The enormous potential
Smart metering technology has the potential to achieve cost-efficient energy savings and it plays an important role in smart grids. However, the smart meter alone acts as an enabler only. To realize its full potential, innovative end-user services must accompany the roll-out, explains Mr Penttinen. He adds that better energy management will be attained through the means of rewards, automation and data.
Only once smart services are added to the smart meter, will the customer become “smart.” Once this is done, we will then see the true potential of smart meters.
How to achieve consumer engagement
The utility needs to move from a “regulated” utility point of view to understanding the consumers’ needs. There is a huge potential for customer engagement. This can be done via various technologies such as in-home displays (real time feedback) and home energy management and demand response systems for the smart home. By designing and integrating different services, proper customer engagement will be attained and its full potential will be harnessed. This also means that the consumer will enjoy an added-value service.
Smart services and products-Who will invest?
Additional investment is needed to carry out proper consumer engagement. Therefore, when investing in smart meters, it is also important to invest in smart meter services. The question is who will pay for these investments?
Regulation – led investments
Regulation demands that utilities roll-out new products and services. Compensation is attained through regulation but customers end up paying in the end. Regulators are given the opportunity to choose the winning products and the benefits come from economies of scale and greater penetration of smart meter services. Although regulation can boost new services, it may not cover all the aspects of smart services.
End-user led investments
Here, the end-users make investment decisions and are compensated through energy cost savings. There is a sub-optimal penetration in the market and benefits are attained through market dynamics.
Therefore, it is up to the utilities to add services to make customer engagement stronger. There needs to be more value added services to really engage with consumer.
Consumer engagement-information value chain and business opportunities
The smart meter is merely the basis for information but the smart metering data and functionalities can be refined through the value chain so that the consumer enjoys added value.
According to Mr Penttinen, utilities are beginning to offer these added value services already, whether forced by regulation or by sound business cases. Smart home products such as real– time in-home displays, home energy management systems Hems are being introduced, as well as emerging third party services such as energy service companies, demand response aggregators (at consumer level), and energy brokers.
Says Mr Penttinen: “This is bringing about new enterprises and new business opportunities. With the consumer’s permission, consumption data can be sent to third parties for aggregation. There is a world of possibilities for new entrants.”

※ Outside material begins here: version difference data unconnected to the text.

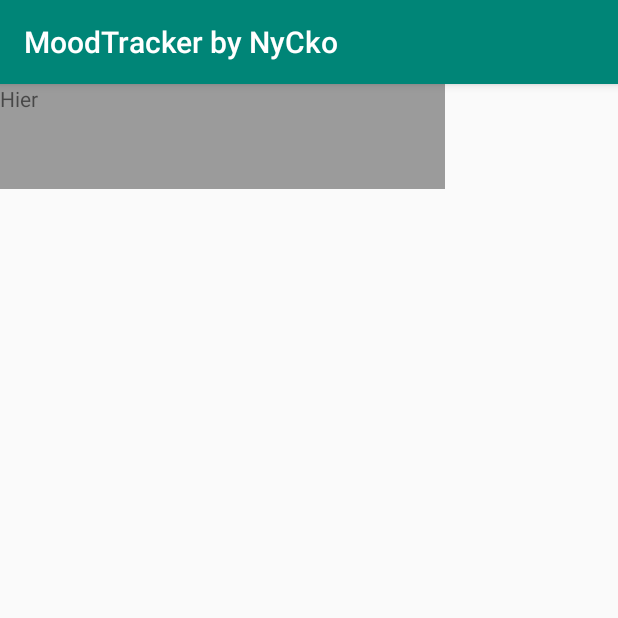
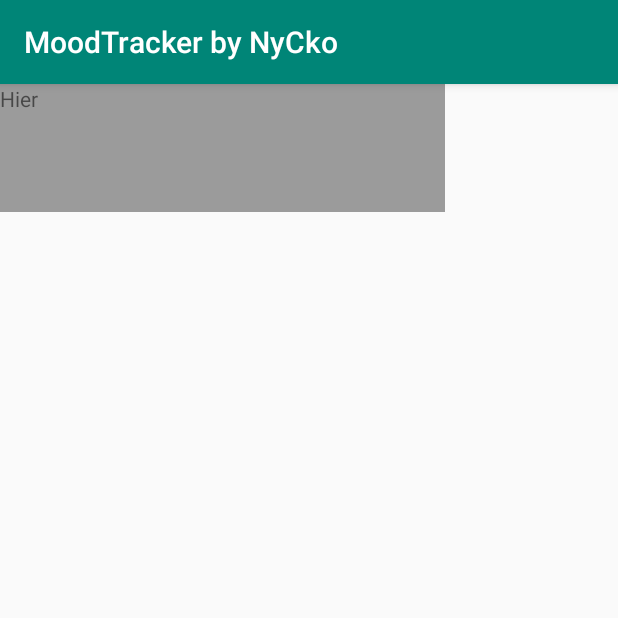
Before and after one commit to NyCko93/MoodTracker, an Android app: the HistoryActivity screen opened directly, with no data from a screen before it, on a phone screen of 412 x 824 dp, the top half of it. Run offline under Robolectric (Android 15) with nearby library versions, the phone set to English and light mode, and no system bars.

Commit message:
Change android:layout_height="100dp" to 85dp for item recyclerview

```diff
--- a/app/src/main/res/layout/recycler_view_item.xml
+++ b/app/src/main/res/layout/recycler_view_item.xml
@@ -11,7 +11,7 @@
     <TextView
         android:id="@+id/text_view"
         android:layout_width="match_parent"
-        android:layout_height="70dp"
+        android:layout_height="85dp"
         android:background="@color/light_sage"
         android:contentDescription="@string/days"/>
 
```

Business models and collaboration
There are three types of services offered to the consumer:
Services offered by the utility (driven mostly by regulation)
Fulfilling the minimum requirements to offer consumption data and feedback to customers.
Services are provided without nominal extra charge or commitment from the customer
Online feedback, in-home displays, informative billing
“Extra” services and products offered by the utility (driven by business cases)
To provide these additional services, a nominal extra charge or commitment is needed from the customer
More advanced consumption feedback services, in-house displays and demand response services are offered
Suppliers differentiate their products-from energy retailing to energy services.
The “retail market route”
Products are sold through retail channels such as home energy management systems, which are developed to integrate smart services. These offer real time information and help to control heating, and ventilation and air-conditioning systems, as well as home appliances. Dynamic demand response controls (linked with spot price information) are also offered to assist customers with energy efficiency. The integration of these services will only enhance consumer engagement.
Innovative market players are presented with a great opportunity as they fill the missing link between utilities, regulation and consumer engagement. Since consumers are looking for the most cost-efficient, user-friendly, automated solutions to their electricity needs, new entrants should consider partnering with utilities, telcos, building product and construction companies and AMI vendors. By partnering, parties will be in a better position to find solutions to how the smart metering infrastructure can support new smart services and products, concludes Mr Penttinen.